Write out the data word for word, taking care that no picture is carried over.

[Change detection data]
○ ○ ○
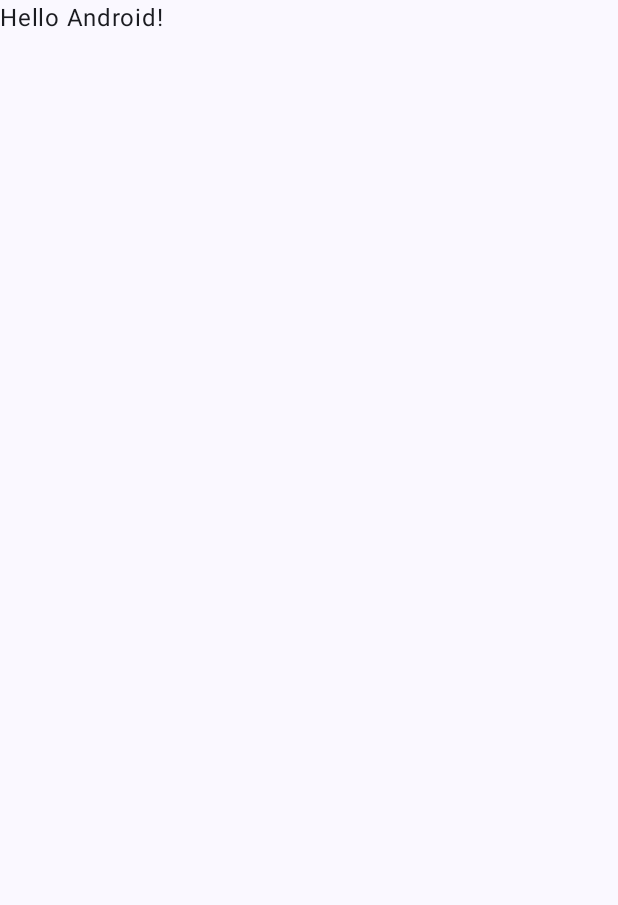
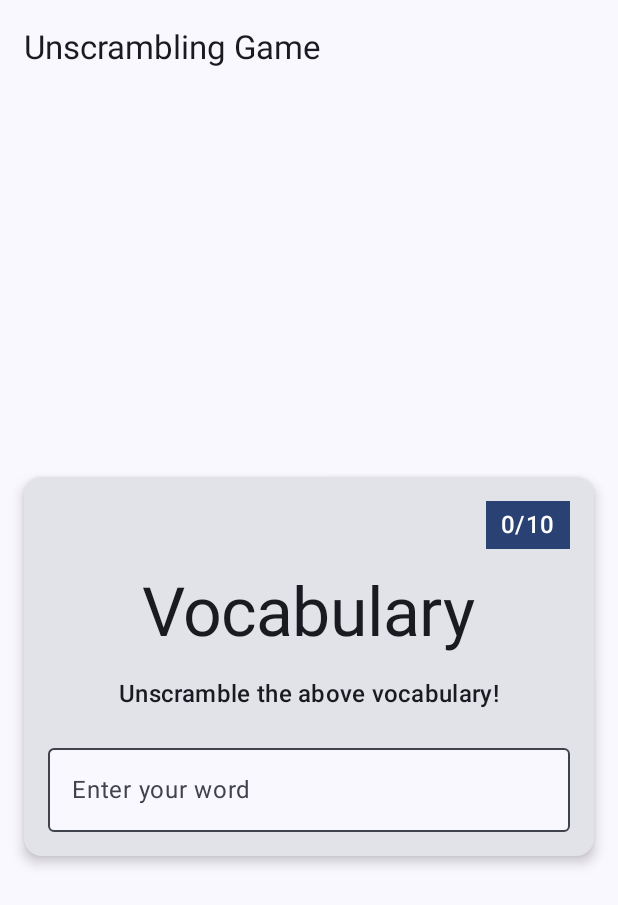
Before and after one commit to ji-circle/mobile10, an Android app built with Jetpack Compose: the screen it shows after launch (MainActivity), on a phone screen of 412 x 824 dp. Before the commit the part shown is almost empty. Shown: the top 905 px of the screen. Run offline under Robolectric (Android 15) with nearby library versions, the phone set to English and light mode, and no system bars.

Commit message:
card align

```diff
--- a/app/src/main/java/com/example/fourthapp/MainActivity.kt
+++ b/app/src/main/java/com/example/fourthapp/MainActivity.kt
@@ -4,26 +4,113 @@ import android.os.Bundle
 import androidx.activity.ComponentActivity
 import androidx.activity.compose.setContent
 import androidx.activity.enableEdgeToEdge
+import androidx.compose.foundation.background
+import androidx.compose.foundation.layout.Arrangement
+import androidx.compose.foundation.layout.Column
 import androidx.compose.foundation.layout.fillMaxSize
+import androidx.compose.foundation.layout.fillMaxWidth
 import androidx.compose.foundation.layout.padding
+import androidx.compose.material3.Card
+import androidx.compose.material3.CardDefaults
+import androidx.compose.material3.ExperimentalMaterial3Api
+import androidx.compose.material3.MaterialTheme.colorScheme
+import androidx.compose.material3.MaterialTheme.typography
+import androidx.compose.material3.OutlinedTextField
 import androidx.compose.material3.Scaffold
 import androidx.compose.material3.Text
+import androidx.compose.material3.TextFieldDefaults
+import androidx.compose.material3.TopAppBar
 import androidx.compose.runtime.Composable
+import androidx.compose.ui.Alignment
 import androidx.compose.ui.Modifier
 import androidx.compose.ui.tooling.preview.Preview
+import androidx.compose.ui.unit.dp
 import com.example.fourthapp.ui.theme.FourthAppTheme
+import com.example.fourthapp.ui.theme.Typography
 
 class MainActivity : ComponentActivity() {
+    @OptIn(ExperimentalMaterial3Api::class)
     override fun onCreate(savedInstanceState: Bundle?) {
         super.onCreate(savedInstanceState)
         enableEdgeToEdge()
         setContent {
             FourthAppTheme {
-                Scaffold(modifier = Modifier.fillMaxSize()) { innerPadding ->
-                    Greeting(
-                        name = "Android",
-                        modifier = Modifier.padding(innerPadding)
-                    )
+                Scaffold(
+                    modifier = Modifier.fillMaxSize(),
+                    topBar = {
+                        TopAppBar(title = { Text(text = "Unscrambling Game") })
+                    }
+                ) { innerPadding ->
+                    Column(
+                        modifier = Modifier
+                            //fillMaxSize 써야 이 컬럼, verticalArrangement의 범위 정해짐
+                            .fillMaxSize()
+                            .padding(innerPadding),
+                        verticalArrangement = Arrangement.Center,
+
+                        ) {
+                        Card(
+                            modifier = Modifier
+                                .fillMaxWidth()
+                                .padding(16.dp),
+                            //카드 하단에 그림자 주기
+                            elevation = CardDefaults.cardElevation(defaultElevation = 5.dp)
+                        ) {
+                            //카드 내에 컬럼으로 싸기
+                            Column(
+                                modifier = Modifier
+                                    //center horizontally 쓰려면 fillmaxwidth 해주기
+                                    .fillMaxWidth()
+                                    .padding(16.dp),
+                                //안에 든 것들끼리의 사이 패딩 줄 때 이래도 되는듯
+                                verticalArrangement = Arrangement.spacedBy(16.dp),
+                                horizontalAlignment = Alignment.CenterHorizontally
+                            ) {
+                                Text(
+                                    //해당 텍스트의 백그라운드 넣기
+                                    modifier = Modifier
+                                        .background(color = colorScheme.surfaceTint)
+                                        //여기에 패딩을 주면 0/10 의 백그라운드의 패딩이 늘어남
+                                        .padding(horizontal = 10.dp, vertical = 4.dp)
+                                        //이것만 중앙정렬??이 아니라 우측에 넣으려면 여기에 align(End)
+                                        .align(alignment = Alignment.End),
+                                    text = "0/10",
+                                    style = typography.titleMedium,
+                                    //글자의 색깔 변경
+                                    color = colorScheme.onPrimary
+                                )
+
+                                Text(
+                                    text = "Vocabulary",
+                                    //크기 조정...
+                                    style = typography.displayMedium
+                                )
+                                Text(
+                                    text = "Unscramble the above vocabulary!",
+                                    style = typography.titleMedium
+                                )
+                                OutlinedTextField(
+                                    modifier = Modifier.fillMaxWidth(),
+                                    value = "",
+                                    onValueChange = {},
+                                    //컬러 바꾸기
+                                    colors = TextFieldDefaults.colors(
+                                        //ui.theme에서 Theme.kt 들어가기
+
+                                        //focusedContainerColor = colorScheme.surface 이건 흰색을 뜻함
+                                        focusedContainerColor = colorScheme.surface,
+                                        unfocusedContainerColor = colorScheme.surface,
+                                        disabledContainerColor = colorScheme.surface
+
+                                    ),
+                                    label = {
+                                        Text(text = "Enter your word")
+                                    }
+                                )
+                            }
+
+                        }
+                    }
                 }
             }
         }
--- a/app/src/main/java/com/example/fourthapp/ui/theme/Theme.kt
+++ b/app/src/main/java/com/example/fourthapp/ui/theme/Theme.kt
@@ -9,6 +9,7 @@ import androidx.compose.material3.dynamicDarkColorScheme
 import androidx.compose.material3.dynamicLightColorScheme
 import androidx.compose.material3.lightColorScheme
 import androidx.compose.runtime.Composable
+import androidx.compose.ui.graphics.Color
 import androidx.compose.ui.platform.LocalContext
 
 private val DarkColorScheme = darkColorScheme(
@@ -20,9 +21,9 @@ private val DarkColorScheme = darkColorScheme(
 private val LightColorScheme = lightColorScheme(
     primary = Purple40,
     secondary = PurpleGrey40,
-    tertiary = Pink40
+    tertiary = Pink40,
 
-    /* Other default colors to override
+    //android.ui.compose graphics... 맨위에꺼 import
     background = Color(0xFFFFFBFE),
     surface = Color(0xFFFFFBFE),
     onPrimary = Color.White,
@@ -30,7 +31,6 @@ private val LightColorScheme = lightColorScheme(
     onTertiary = Color.White,
     onBackground = Color(0xFF1C1B1F),
     onSurface = Color(0xFF1C1B1F),
-    */
 )
 
 @Composable
```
○ ○ ○
## TASK SOLUTION
Before and after one commit to ji-circle/mobile10, an Android app built with Jetpack Compose: the screen it shows after launch (MainActivity), on a phone screen of 412 x 824 dp. Before the commit the part shown is almost empty. Shown: the top 905 px of the screen. Run offline under Robolectric (Android 15) with nearby library versions, the phone set to English and light mode, and no system bars.

Commit message:
card align

```diff
--- a/app/src/main/java/com/example/fourthapp/MainActivity.kt
+++ b/app/src/main/java/com/example/fourthapp/MainActivity.kt
@@ -4,26 +4,113 @@ import android.os.Bundle
 import androidx.activity.ComponentActivity
 import androidx.activity.compose.setContent
 import androidx.activity.enableEdgeToEdge
+import androidx.compose.foundation.background
+import androidx.compose.foundation.layout.Arrangement
+import androidx.compose.foundation.layout.Column
 import androidx.compose.foundation.layout.fillMaxSize
+import androidx.compose.foundation.layout.fillMaxWidth
 import androidx.compose.foundation.layout.padding
+import androidx.compose.material3.Card
+import androidx.compose.material3.CardDefaults
+import androidx.compose.material3.ExperimentalMaterial3Api
+import androidx.compose.material3.MaterialTheme.colorScheme
+import androidx.compose.material3.MaterialTheme.typography
+import androidx.compose.material3.OutlinedTextField
 import androidx.compose.material3.Scaffold
 import androidx.compose.material3.Text
+import androidx.compose.material3.TextFieldDefaults
+import androidx.compose.material3.TopAppBar
 import androidx.compose.runtime.Composable
+import androidx.compose.ui.Alignment
 import androidx.compose.ui.Modifier
 import androidx.compose.ui.tooling.preview.Preview
+import androidx.compose.ui.unit.dp
 import com.example.fourthapp.ui.theme.FourthAppTheme
+import com.example.fourthapp.ui.theme.Typography
 
 class MainActivity : ComponentActivity() {
+    @OptIn(ExperimentalMaterial3Api::class)
     override fun onCreate(savedInstanceState: Bundle?) {
         super.onCreate(savedInstanceState)
         enableEdgeToEdge()
         setContent {
             FourthAppTheme {
-                Scaffold(modifier = Modifier.fillMaxSize()) { innerPadding ->
-                    Greeting(
-                        name = "Android",
-                        modifier = Modifier.padding(innerPadding)
-                    )
+                Scaffold(
+                    modifier = Modifier.fillMaxSize(),
+                    topBar = {
+                        TopAppBar(title = { Text(text = "Unscrambling Game") })
+                    }
+                ) { innerPadding ->
+                    Column(
+                        modifier = Modifier
+                            //fillMaxSize 써야 이 컬럼, verticalArrangement의 범위 정해짐
+                            .fillMaxSize()
+                            .padding(innerPadding),
+                        verticalArrangement = Arrangement.Center,
+
+                        ) {
+                        Card(
+                            modifier = Modifier
+                                .fillMaxWidth()
+                                .padding(16.dp),
+                            //카드 하단에 그림자 주기
+                            elevation = CardDefaults.cardElevation(defaultElevation = 5.dp)
+                        ) {
+                            //카드 내에 컬럼으로 싸기
+                            Column(
+                                modifier = Modifier
+                                    //center horizontally 쓰려면 fillmaxwidth 해주기
+                                    .fillMaxWidth()
+                                    .padding(16.dp),
+                                //안에 든 것들끼리의 사이 패딩 줄 때 이래도 되는듯
+                                verticalArrangement = Arrangement.spacedBy(16.dp),
+                                horizontalAlignment = Alignment.CenterHorizontally
+                            ) {
+                                Text(
+                                    //해당 텍스트의 백그라운드 넣기
+                                    modifier = Modifier
+                                        .background(color = colorScheme.surfaceTint)
+                                        //여기에 패딩을 주면 0/10 의 백그라운드의 패딩이 늘어남
+                                        .padding(horizontal = 10.dp, vertical = 4.dp)
+                                        //이것만 중앙정렬??이 아니라 우측에 넣으려면 여기에 align(End)
+                                        .align(alignment = Alignment.End),
+                                    text = "0/10",
+                                    style = typography.titleMedium,
+                                    //글자의 색깔 변경
+                                    color = colorScheme.onPrimary
+                                )
+
+                                Text(
+                                    text = "Vocabulary",
+                                    //크기 조정...
+                                    style = typography.displayMedium
+                                )
+                                Text(
+                                    text = "Unscramble the above vocabulary!",
+                                    style = typography.titleMedium
+                                )
+                                OutlinedTextField(
+                                    modifier = Modifier.fillMaxWidth(),
+                                    value = "",
+                                    onValueChange = {},
+                                    //컬러 바꾸기
+                                    colors = TextFieldDefaults.colors(
+                                        //ui.theme에서 Theme.kt 들어가기
+
+                                        //focusedContainerColor = colorScheme.surface 이건 흰색을 뜻함
+                                        focusedContainerColor = colorScheme.surface,
+                                        unfocusedContainerColor = colorScheme.surface,
+                                        disabledContainerColor = colorScheme.surface
+
+                                    ),
+                                    label = {
+                                        Text(text = "Enter your word")
+                                    }
+                                )
+                            }
+
+                        }
+                    }
                 }
             }
         }
--- a/app/src/main/java/com/example/fourthapp/ui/theme/Theme.kt
+++ b/app/src/main/java/com/example/fourthapp/ui/theme/Theme.kt
@@ -9,6 +9,7 @@ import androidx.compose.material3.dynamicDarkColorScheme
 import androidx.compose.material3.dynamicLightColorScheme
 import androidx.compose.material3.lightColorScheme
 import androidx.compose.runtime.Composable
+import androidx.compose.ui.graphics.Color
 import androidx.compose.ui.platform.LocalContext
 
 private val DarkColorScheme = darkColorScheme(
@@ -20,9 +21,9 @@ private val DarkColorScheme = darkColorScheme(
 private val LightColorScheme = lightColorScheme(
     primary = Purple40,
     secondary = PurpleGrey40,
-    tertiary = Pink40
+    tertiary = Pink40,
 
-    /* Other default colors to override
+    //android.ui.compose graphics... 맨위에꺼 import
     background = Color(0xFFFFFBFE),
     surface = Color(0xFFFFFBFE),
     onPrimary = Color.White,
@@ -30,7 +31,6 @@ private val LightColorScheme = lightColorScheme(
     onTertiary = Color.White,
     onBackground = Color(0xFF1C1B1F),
     onSurface = Color(0xFF1C1B1F),
-    */
 )
 
 @Composable
```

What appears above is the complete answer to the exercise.